=== Your objective ===
Take the line that contains "participant P as" as the first line and the final line of the records as the last; return exactly those lines and the lines between.

::: Data records :::

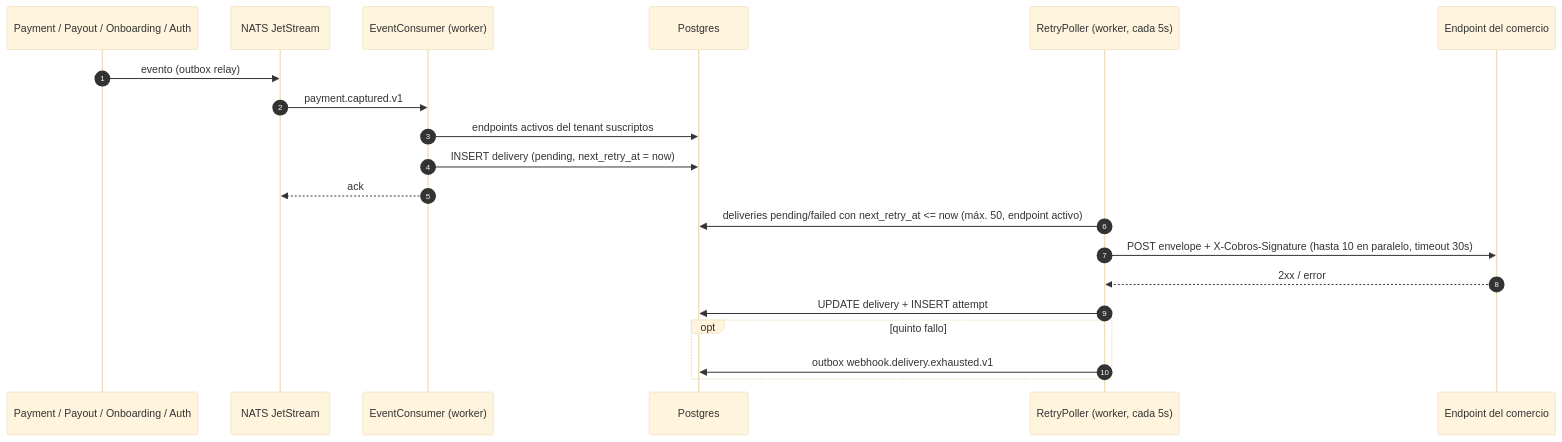
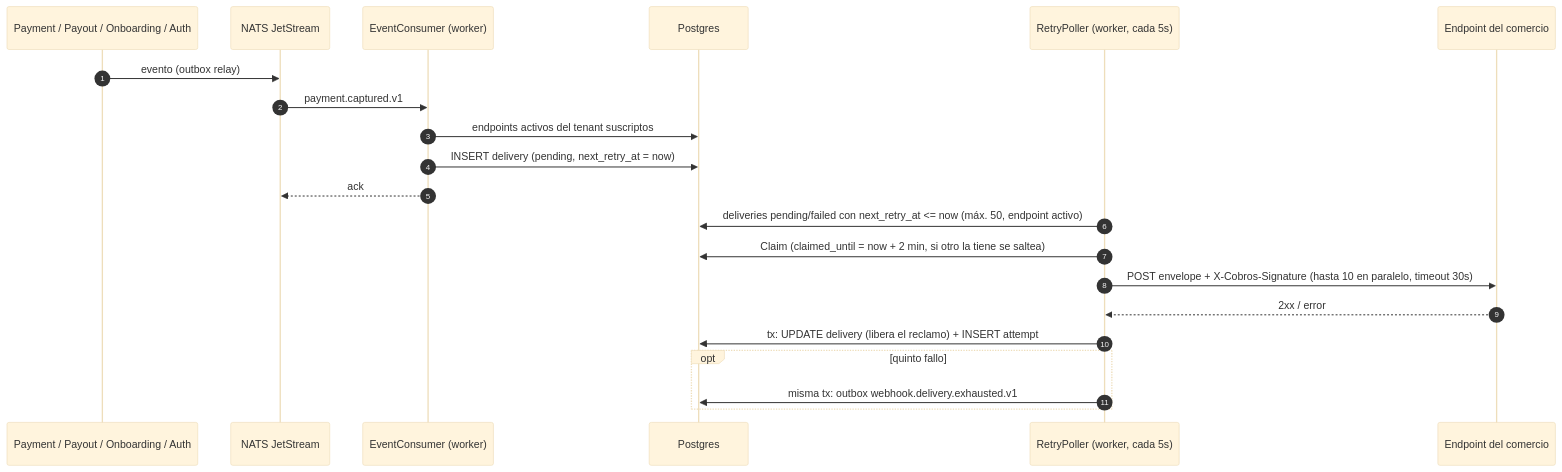
One commit to juantevez/cobros-platform changed the diagram in docs/technical/WEBHOOK.md. Above: the diagram before and after it, drawn with Mermaid (base theme). The commit also changed other lines of this file and 13 other files, not shown here.

First line of the commit message:
webhook: una delivery se reclama antes del POST

````diff
--- a/docs/technical/WEBHOOK.md
+++ b/docs/technical/WEBHOOK.md
@@ -41,23 +41,24 @@
 ```mermaid
 sequenceDiagram
     autonumber
     participant BC as Payment / Payout / Onboarding / Auth
     participant N as NATS JetStream
     participant C as EventConsumer (worker)
     participant DB as Postgres
     participant P as RetryPoller (worker, cada 5s)
     participant M as Endpoint del comercio
 
     BC->>N: evento (outbox relay)
     N->>C: payment.captured.v1
     C->>DB: endpoints activos del tenant suscriptos
     C->>DB: INSERT delivery (pending, next_retry_at = now)
     C-->>N: ack
     P->>DB: deliveries pending/failed con next_retry_at <= now (máx. 50, endpoint activo)
+    P->>DB: Claim (claimed_until = now + 2 min, si otro la tiene se saltea)
     P->>M: POST envelope + X-Cobros-Signature (hasta 10 en paralelo, timeout 30s)
     M-->>P: 2xx / error
-    P->>DB: UPDATE delivery + INSERT attempt
+    P->>DB: tx: UPDATE delivery (libera el reclamo) + INSERT attempt
     opt quinto fallo
-        P->>DB: outbox webhook.delivery.exhausted.v1
+        P->>DB: misma tx: outbox webhook.delivery.exhausted.v1
     end
 ```
````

:::

=== Output of the task ===
     participant P as RetryPoller (worker, cada 5s)
     participant M as Endpoint del comercio
 
     BC->>N: evento (outbox relay)
     N->>C: payment.captured.v1
     C->>DB: endpoints activos del tenant suscriptos
     C->>DB: INSERT delivery (pending, next_retry_at = now)
     C-->>N: ack
     P->>DB: deliveries pending/failed con next_retry_at <= now (máx. 50, endpoint activo)
+    P->>DB: Claim (claimed_until = now + 2 min, si otro la tiene se saltea)
     P->>M: POST envelope + X-Cobros-Signature (hasta 10 en paralelo, timeout 30s)
     M-->>P: 2xx / error
-    P->>DB: UPDATE delivery + INSERT attempt
+    P->>DB: tx: UPDATE delivery (libera el reclamo) + INSERT attempt
     opt quinto fallo
-        P->>DB: outbox webhook.delivery.exhausted.v1
+        P->>DB: misma tx: outbox webhook.delivery.exhausted.v1
     end
 ```
````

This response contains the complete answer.